Change detection outputs
--- START ---

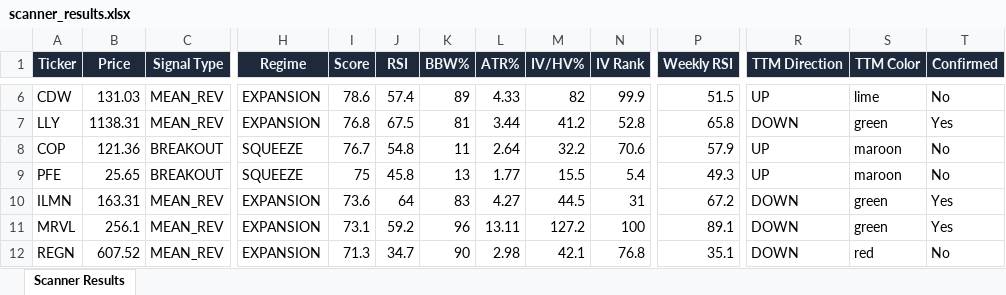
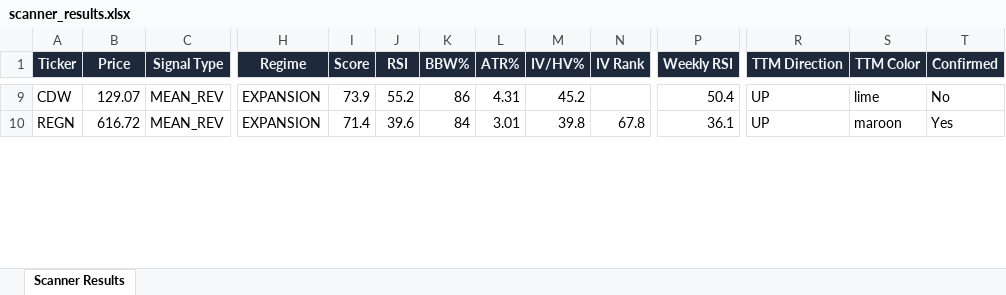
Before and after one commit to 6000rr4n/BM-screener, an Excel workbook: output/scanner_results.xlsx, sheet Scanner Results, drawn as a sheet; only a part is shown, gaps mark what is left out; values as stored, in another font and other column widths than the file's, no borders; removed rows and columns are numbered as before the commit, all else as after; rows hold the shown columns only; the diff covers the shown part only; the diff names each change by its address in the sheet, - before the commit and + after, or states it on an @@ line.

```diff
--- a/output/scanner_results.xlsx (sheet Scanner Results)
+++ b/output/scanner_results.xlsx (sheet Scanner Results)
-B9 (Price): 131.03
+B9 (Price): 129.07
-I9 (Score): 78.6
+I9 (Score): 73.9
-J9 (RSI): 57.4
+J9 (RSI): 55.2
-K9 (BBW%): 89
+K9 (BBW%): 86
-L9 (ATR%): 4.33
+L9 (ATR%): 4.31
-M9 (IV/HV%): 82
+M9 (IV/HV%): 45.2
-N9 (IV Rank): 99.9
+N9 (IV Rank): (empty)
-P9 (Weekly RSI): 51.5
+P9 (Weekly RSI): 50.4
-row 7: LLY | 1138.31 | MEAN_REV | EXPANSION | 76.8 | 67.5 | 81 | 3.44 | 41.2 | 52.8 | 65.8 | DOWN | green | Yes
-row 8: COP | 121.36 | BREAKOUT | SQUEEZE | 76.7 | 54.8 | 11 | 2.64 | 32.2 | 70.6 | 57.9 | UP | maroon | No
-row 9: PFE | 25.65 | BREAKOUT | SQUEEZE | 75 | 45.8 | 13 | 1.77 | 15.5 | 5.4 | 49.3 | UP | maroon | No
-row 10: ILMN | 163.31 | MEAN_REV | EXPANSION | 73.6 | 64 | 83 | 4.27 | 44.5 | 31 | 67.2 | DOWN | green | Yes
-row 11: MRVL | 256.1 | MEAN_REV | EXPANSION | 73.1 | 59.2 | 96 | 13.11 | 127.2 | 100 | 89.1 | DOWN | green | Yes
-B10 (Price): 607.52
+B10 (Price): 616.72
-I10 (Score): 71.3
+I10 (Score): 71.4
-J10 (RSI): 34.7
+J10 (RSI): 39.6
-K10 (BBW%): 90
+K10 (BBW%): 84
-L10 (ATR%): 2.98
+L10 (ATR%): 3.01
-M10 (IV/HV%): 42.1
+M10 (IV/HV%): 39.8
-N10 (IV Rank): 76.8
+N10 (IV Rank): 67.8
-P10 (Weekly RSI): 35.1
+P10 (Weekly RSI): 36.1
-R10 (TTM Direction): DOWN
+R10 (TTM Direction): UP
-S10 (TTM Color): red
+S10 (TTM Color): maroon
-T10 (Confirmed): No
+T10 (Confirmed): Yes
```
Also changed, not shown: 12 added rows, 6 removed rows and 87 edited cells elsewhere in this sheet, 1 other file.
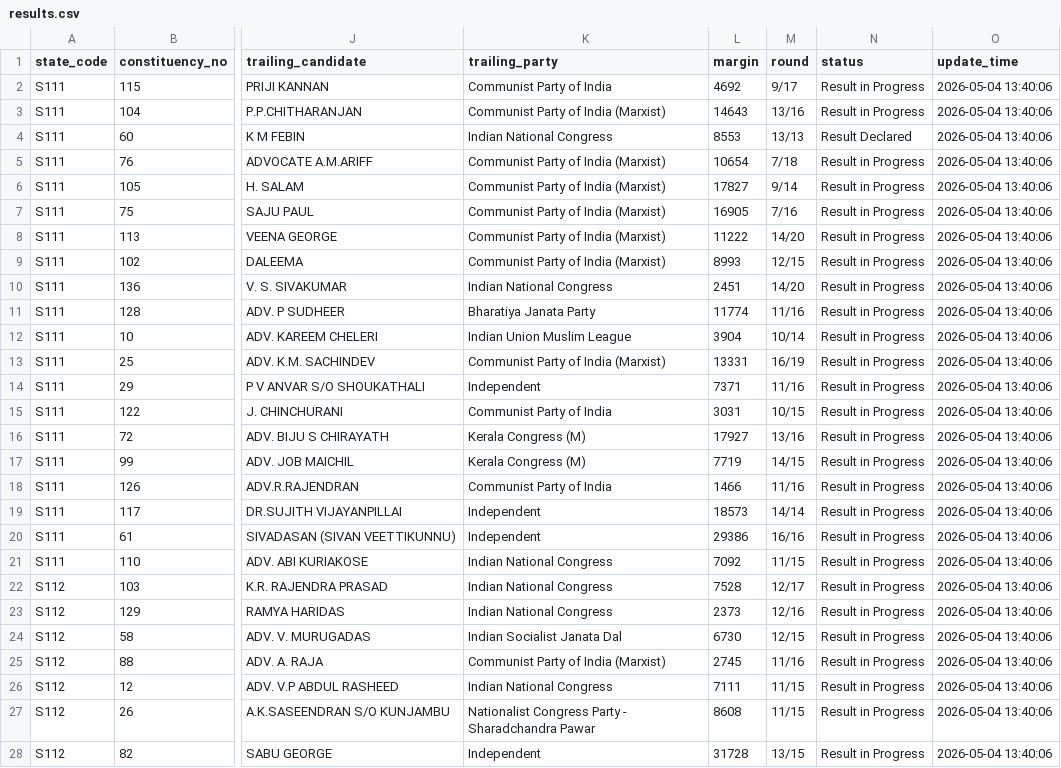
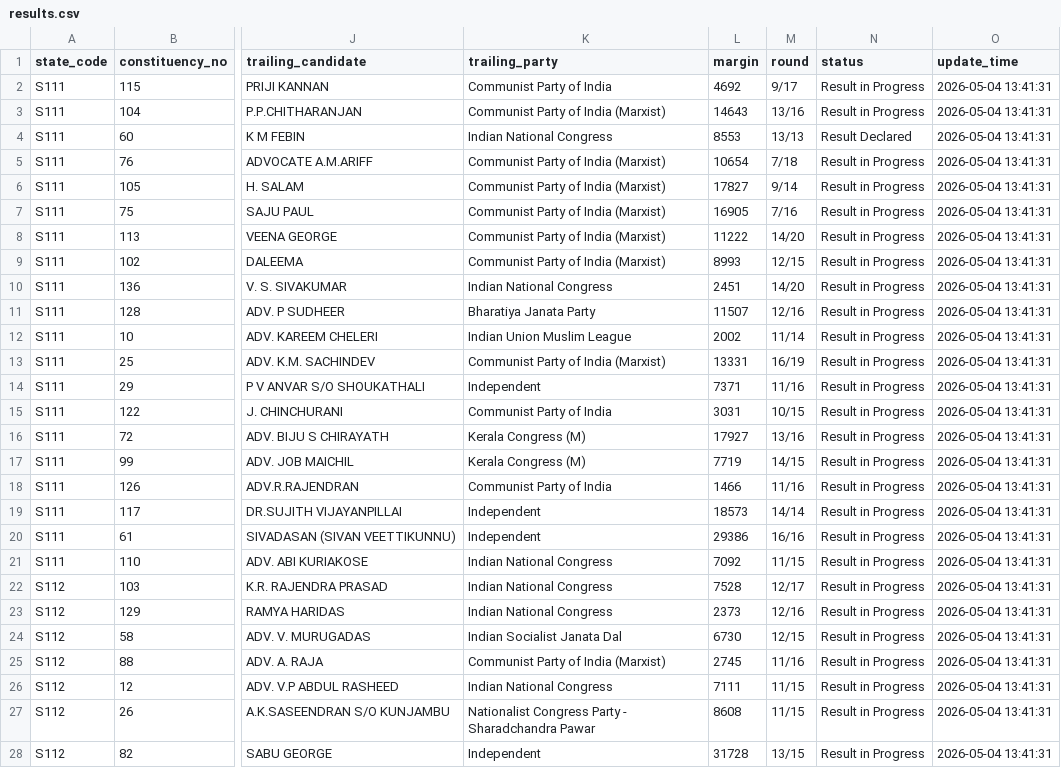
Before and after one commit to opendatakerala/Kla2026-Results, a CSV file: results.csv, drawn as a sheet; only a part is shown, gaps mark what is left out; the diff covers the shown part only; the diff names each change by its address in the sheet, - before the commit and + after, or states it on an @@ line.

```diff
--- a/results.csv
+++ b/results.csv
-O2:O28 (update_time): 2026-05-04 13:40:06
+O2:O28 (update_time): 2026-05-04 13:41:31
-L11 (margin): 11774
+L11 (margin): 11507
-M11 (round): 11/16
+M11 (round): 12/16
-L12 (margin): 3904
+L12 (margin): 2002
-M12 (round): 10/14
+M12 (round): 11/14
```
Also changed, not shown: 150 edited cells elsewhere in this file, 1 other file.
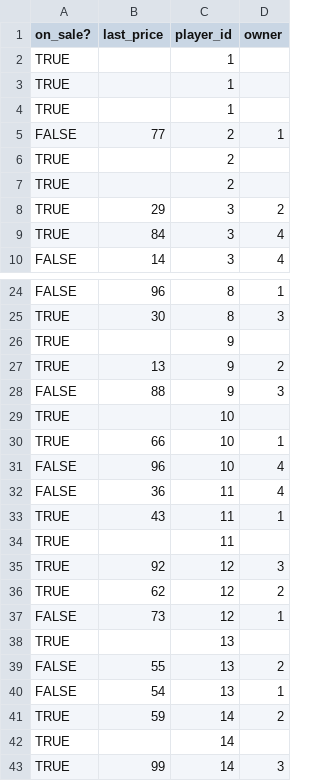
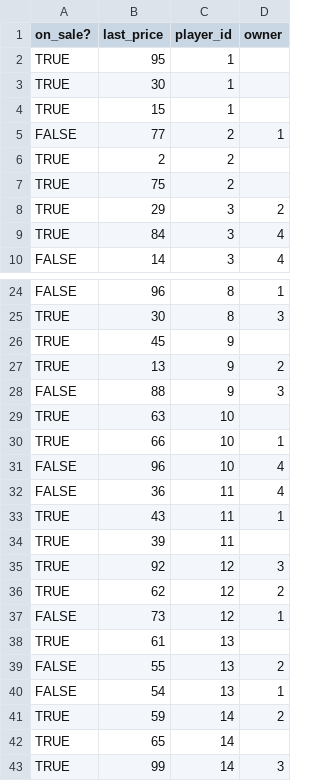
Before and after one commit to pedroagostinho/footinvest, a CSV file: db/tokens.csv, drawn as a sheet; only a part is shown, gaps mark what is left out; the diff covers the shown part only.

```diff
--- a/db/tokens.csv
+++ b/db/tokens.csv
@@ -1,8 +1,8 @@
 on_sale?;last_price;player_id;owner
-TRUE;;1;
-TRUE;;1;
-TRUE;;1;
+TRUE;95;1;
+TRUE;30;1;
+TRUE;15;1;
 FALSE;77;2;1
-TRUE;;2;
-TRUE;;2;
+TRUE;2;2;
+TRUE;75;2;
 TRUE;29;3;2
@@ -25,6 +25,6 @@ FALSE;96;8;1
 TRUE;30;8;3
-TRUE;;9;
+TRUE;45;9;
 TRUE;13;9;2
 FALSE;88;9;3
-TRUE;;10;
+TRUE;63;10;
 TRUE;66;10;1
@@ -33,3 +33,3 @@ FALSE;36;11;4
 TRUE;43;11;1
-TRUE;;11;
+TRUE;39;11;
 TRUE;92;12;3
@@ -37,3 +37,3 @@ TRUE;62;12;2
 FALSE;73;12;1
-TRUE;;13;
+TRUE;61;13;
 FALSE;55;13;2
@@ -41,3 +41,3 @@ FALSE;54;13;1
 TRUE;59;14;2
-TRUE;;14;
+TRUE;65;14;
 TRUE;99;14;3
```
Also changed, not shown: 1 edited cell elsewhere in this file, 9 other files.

--- END ---

## Task instructions
A line counts if it includes the string "removed". State how many such lines the entries have, with no other text.

## Output of the exercise
2